Setting: The distance in millimeters between the indicia and the townmark for designs in which the two are separated.
Slogans and Slugs: any design, art work, legend or slogan imprinted to the left of the postage meter stamp in combination with the imprinted postage meter stamp which contains advertising material, or a slogan. Some slugs are used as postal directives such as First Class, Airmail, Registered, Presorted First Class, etc.
Adhesives or Tapes: Strips of gummed paper are sometimes used to print the meter stamp. These are generally used for larger envelopes or parcels. Manufacturers sometimes provided tapes with their own imprints and the post office issues adhesives in some cases.
Permits: These stamps usually come from machines that do not meter, i.e. do not maintain a record of the postage used, although they often provide a count of envelopes processed. Permits can resemble meter stamps and are often confused with them.

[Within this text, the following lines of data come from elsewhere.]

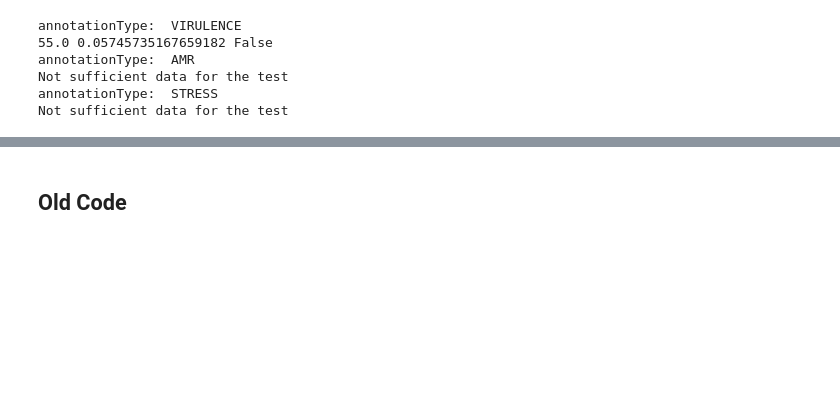
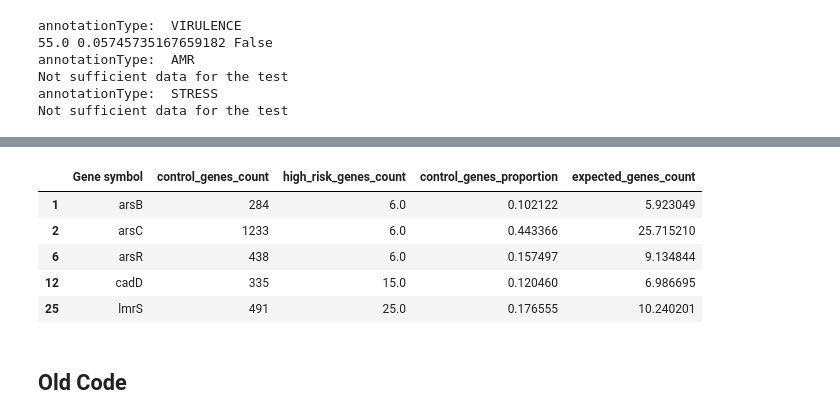
Before and after one commit to ryashpal/EHR-Int-Analysis, a Jupyter notebook: notebooks/visuals_for_publication/statistical_analysis_amr_highrisk.ipynb, the cells around one changed output, grey strips where cells are left out. Saved outputs shown, nothing was run; the diff lists cells and outputs as text; code cells hidden in the pictures; blank space fills up the shorter version.

```diff
--- a/notebooks/visuals_for_publication/statistical_analysis_amr_highrisk.ipynb
+++ b/notebooks/visuals_for_publication/statistical_analysis_amr_highrisk.ipynb
@@ -232,3 +316,12 @@ dfDict['VIRULENCE']
+# %%
+dfDict['STRESS']
+# %% [output]
+|  | Gene symbol | control_genes_count | high_risk_genes_count | control_genes_proportion | expected_genes_count |
+| 1 | arsB | 284 | 6.0 | 0.102122 | 5.923049 |
+| 2 | arsC | 1233 | 6.0 | 0.443366 | 25.715210 |
+| 6 | arsR | 438 | 6.0 | 0.157497 | 9.134844 |
+| 12 | cadD | 335 | 15.0 | 0.120460 | 6.986695 |
+| 25 | lmrS | 491 | 25.0 | 0.176555 | 10.240201 |
 # %% [markdown]
 ## Old Code
 # %%
```
Also changed, not shown: parts of 3 cells of this notebook.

Varieties: any intentional or unintentional change from an approved basic postage meter stamp design, such as spelling errors, inverts, spacing between letters in town or state names, postal rates, color of inks and paper tapes.
Mailers' Errors: an error caused by incorrect or improper usage of the postage meter machine, such as incorrect dates, double impressions and similar errors.
Essay: a design or meter postage imprint which has not been approved by the Post Office Department by which may have been submitted for such approval.
Proof: a postage meter stamp which has been approved by the Post Office Department but has not been through the mails. Used solely for demonstration purposes. Sometimes seen on souvenir covers.
Margins: The space between the design and the edges of a metered-tape and/or between a design and the edges of an envelope, or edges of a cut. While it is best to save the entire cover, a cut that is smaller than 2"x4" is very undesirable.
Figure of Value: The various denominations (to the right in most designs) complying within a proper classification of postal rates, as set over the years on mail matter of the 1st, 2nd, 3rd and 4th classes.
Indicia: The entire postage meter stamp impression (with added or deleted portions thereof) that composes the invalidated payment of postage.
Country of Issue: Usually found at the right in any design.
Townmark: Usually found at the left in most designs. Usually contains the town name, state, date and sometimes time of mailing.
Slogan: Meter slogans are messages found to the left of many postage meter stamps. They are used to promote public service projects, worthwhile charity or other drives or for illustration or advertising of the manufacturer's product.
Time of Mailing: The date, hour, and year of mailing, may or may not be shown within the postmark circle proper, or at the left of design.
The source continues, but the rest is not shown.